Assuming the Mariners take at least two out of three in their upcoming home series with the Diamondbacks — who are tied with Baltimore for the worst record in baseball — the following three games vs. Boston will be the biggest series Seattle has seen in years. Usually a series with the Red Sox means T-Mobile Park is overrun with Beantown fans, but given the stakes, Mariners die-hards may very well drown out the Sox faithful.
The Seahawks open their season in four days, and rest assured this city is psyched about it. But is it that far-fetched to think that, if the Mariners momentarily take the lead in the wild-card race, this will be a baseball town through the end of September … or longer?

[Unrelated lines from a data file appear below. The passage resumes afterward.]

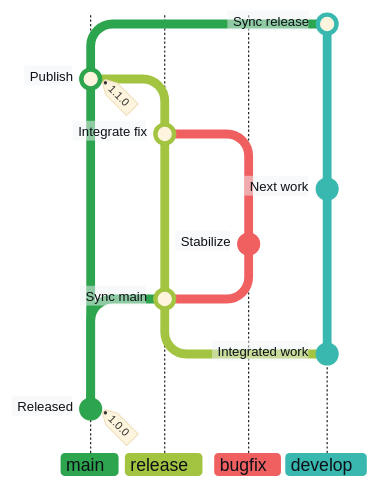
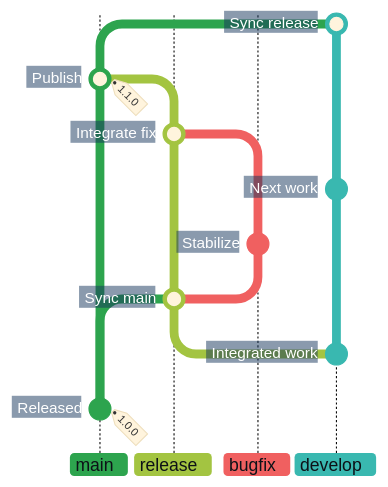
Before and after one commit to superhero/operations.superduper.solutions: the second of 3 diagrams in docs/adr/cicd.md, drawn with Mermaid. The commit also changed other lines of this file, not shown here.

Commit message:
docs: style graph notes with padded blue labels

````diff
--- a/docs/adr/cicd.md
+++ b/docs/adr/cicd.md
@@ -74,27 +74,27 @@
 ```mermaid
-%%{init: {"theme": "base", "themeCSS": ".commit-label-bkg { opacity: 1; }", "gitGraph": {"showCommitLabel": true, "rotateCommitLabel": false}, "themeVariables": {
-    "commitLabelFontSize": "12px", "commitLabelColor": "#0D1117", "commitLabelBackground": "#F0F3F6",
+%%{init: {"theme": "base", "themeCSS": ".commit-label { font-weight: 700; } .commit-label-bkg { opacity: 1; stroke: #17365D; stroke-width: 8px; transform: translateX(3px); }", "gitGraph": {"showCommitLabel": true, "rotateCommitLabel": false}, "themeVariables": {
+    "commitLabelFontSize": "14px", "commitLabelColor": "#FFFFFF", "commitLabelBackground": "#17365D",
     "git0": "#2DA44E", "gitBranchLabel0": "#0D1117",
     "git1": "#A3C441", "gitBranchLabel1": "#0D1117",
     "git2": "#F06060", "gitBranchLabel2": "#0D1117",
     "git3": "#39B8B0", "gitBranchLabel3": "#0D1117"
 }}}%%
 gitGraph BT:
     branch develop order: 3
     checkout main
     commit id: "Released" tag: "1.0.0"
     checkout develop
     commit id: "Integrated work"
     branch "release" order: 1
     merge main id: "Sync main"
     branch "bugfix" order: 2
     commit id: "Stabilize"
     checkout develop
     commit id: "Next work"
     checkout "release"
     merge "bugfix" id: "Integrate fix"
     checkout main
     merge "release" id: "Publish" tag: "1.1.0"
     checkout develop
     merge main id: "Sync release"
 ```
````
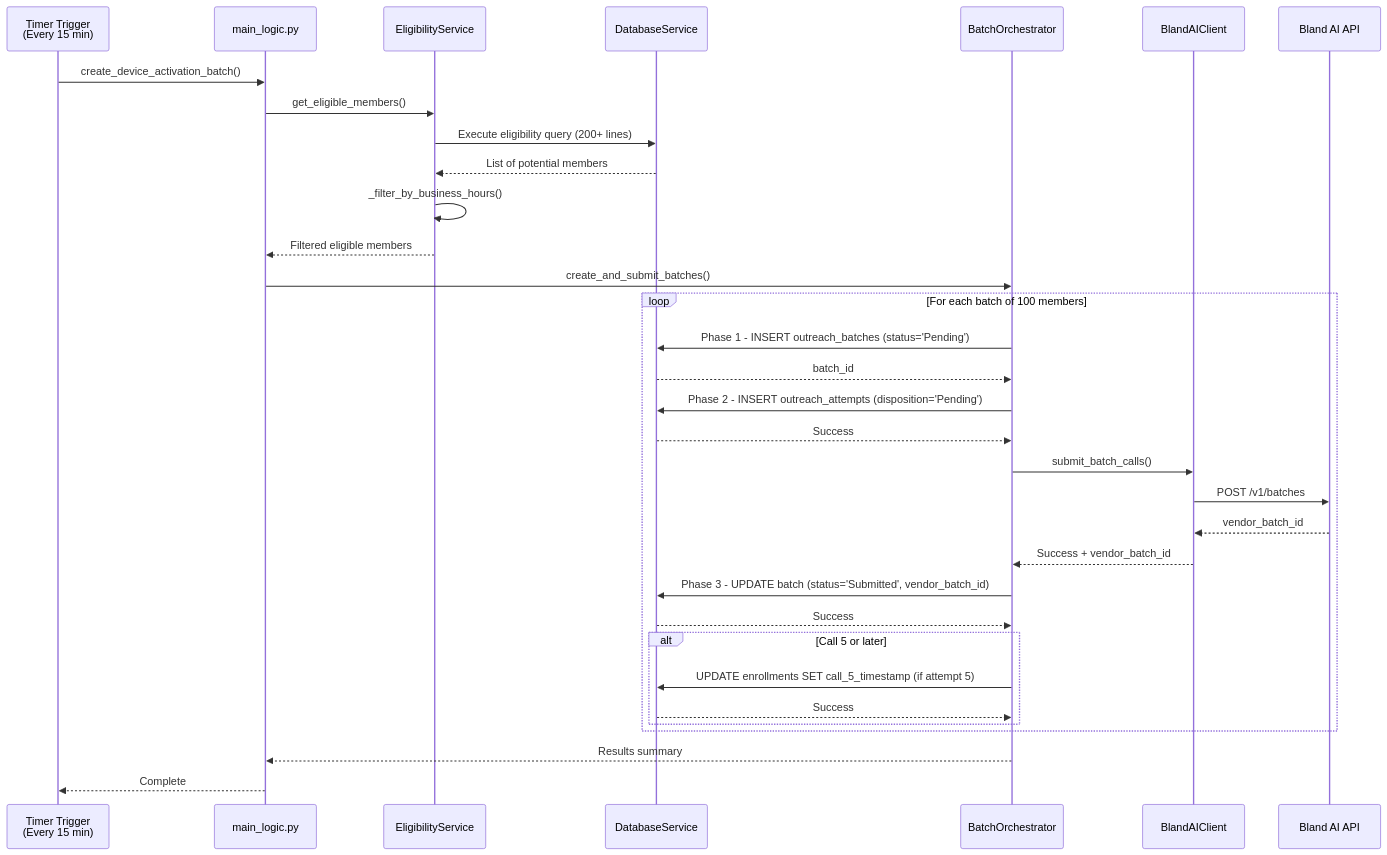
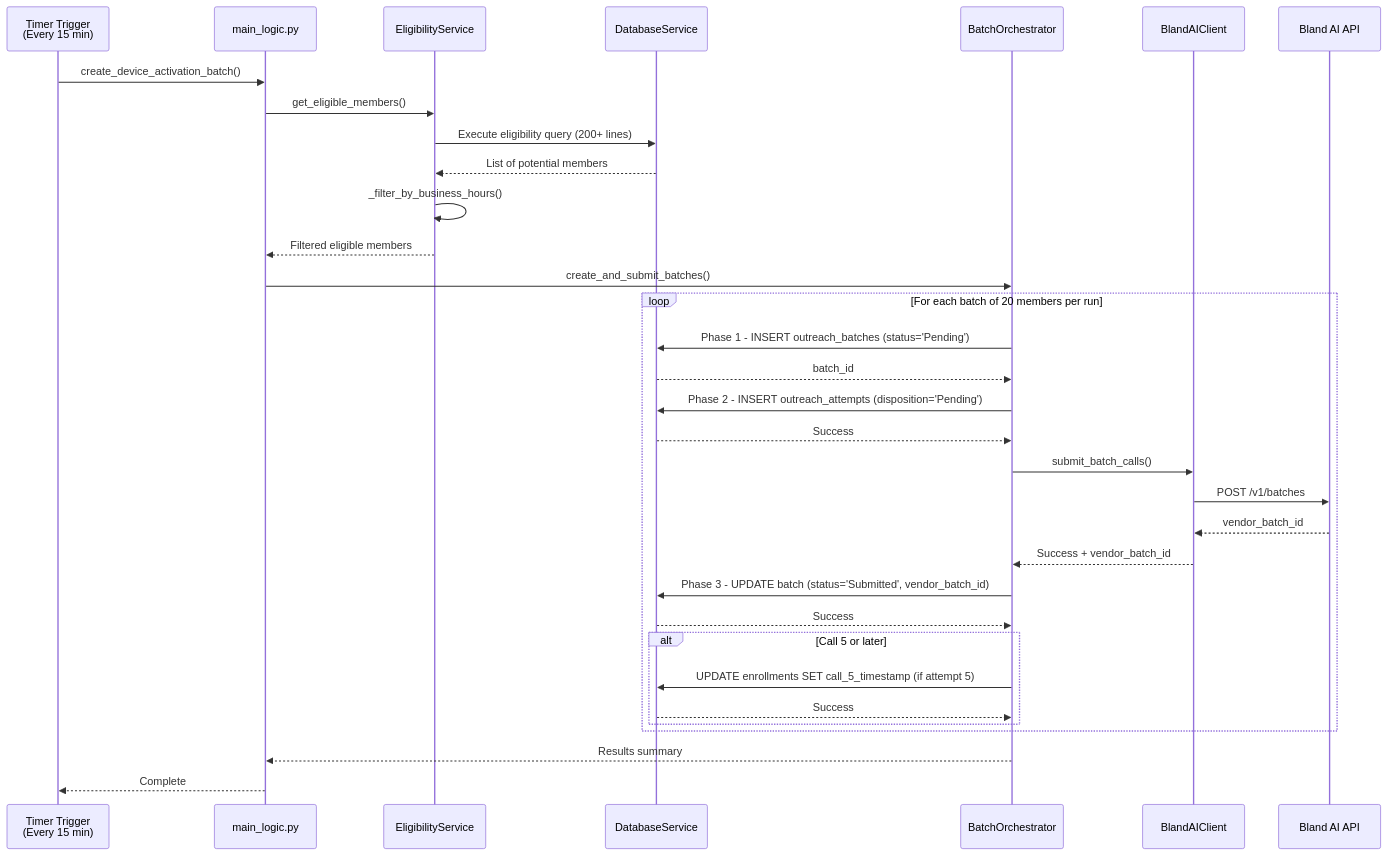
Before and after one commit to Medical-Guardian/IOE-SERVICES-DEV: the second of 5 diagrams in documentation/device_activation/FLOWS/DEVICE_ACTIVATION_DATA_FLOW.md, drawn with Mermaid. The commit also changed other lines of this file and 396 other files, not shown here.

````diff
--- a/documentation/device_activation/FLOWS/DEVICE_ACTIVATION_DATA_FLOW.md
+++ b/documentation/device_activation/FLOWS/DEVICE_ACTIVATION_DATA_FLOW.md
@@ -166,43 +169,43 @@
 ```mermaid
 sequenceDiagram
     participant Timer as Timer Trigger<br/>(Every 15 min)
     participant Main as main_logic.py
     participant Elig as EligibilityService
     participant DB as DatabaseService
     participant Batch as BatchOrchestrator
     participant Bland as BlandAIClient
     participant API as Bland AI API
 
     Timer->>Main: create_device_activation_batch()
     Main->>Elig: get_eligible_members()
     Elig->>DB: Execute eligibility query (200+ lines)
     DB-->>Elig: List of potential members
     Elig->>Elig: _filter_by_business_hours()
     Elig-->>Main: Filtered eligible members
 
     Main->>Batch: create_and_submit_batches()
 
-    loop For each batch of 100 members
+    loop For each batch of 20 members per run
         Batch->>DB: Phase 1 - INSERT outreach_batches (status='Pending')
         DB-->>Batch: batch_id
 
         Batch->>DB: Phase 2 - INSERT outreach_attempts (disposition='Pending')
         DB-->>Batch: Success
 
         Batch->>Bland: submit_batch_calls()
         Bland->>API: POST /v1/batches
         API-->>Bland: vendor_batch_id
         Bland-->>Batch: Success + vendor_batch_id
 
         Batch->>DB: Phase 3 - UPDATE batch (status='Submitted', vendor_batch_id)
         DB-->>Batch: Success
 
         alt Call 5 or later
             Batch->>DB: UPDATE enrollments SET call_5_timestamp (if attempt 5)
             DB-->>Batch: Success
         end
     end
 
     Batch-->>Main: Results summary
     Main-->>Timer: Complete
 ```
````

Don’t tell fangraphs or ESPN I asked that question. They’re still giving the Mariners a mere 6.5 percent chance of making the postseason. They look at a team like the Blue Jays, which is just a half-game ahead of the M’s, and give them a 36.3 percent chance. But folks around here know better. They’ve been watching this team fight all year and, truth be told, it’s been pretty convincing.
Toward the end of Servais’ postgame news conference Wednesday, a reporter asked whether he was glad that he wouldn’t have to see the Astros any more this season. Responded Servais, “You never know what’s going to happen in 2021.”
Hey, like Ted Lasso, the man believes.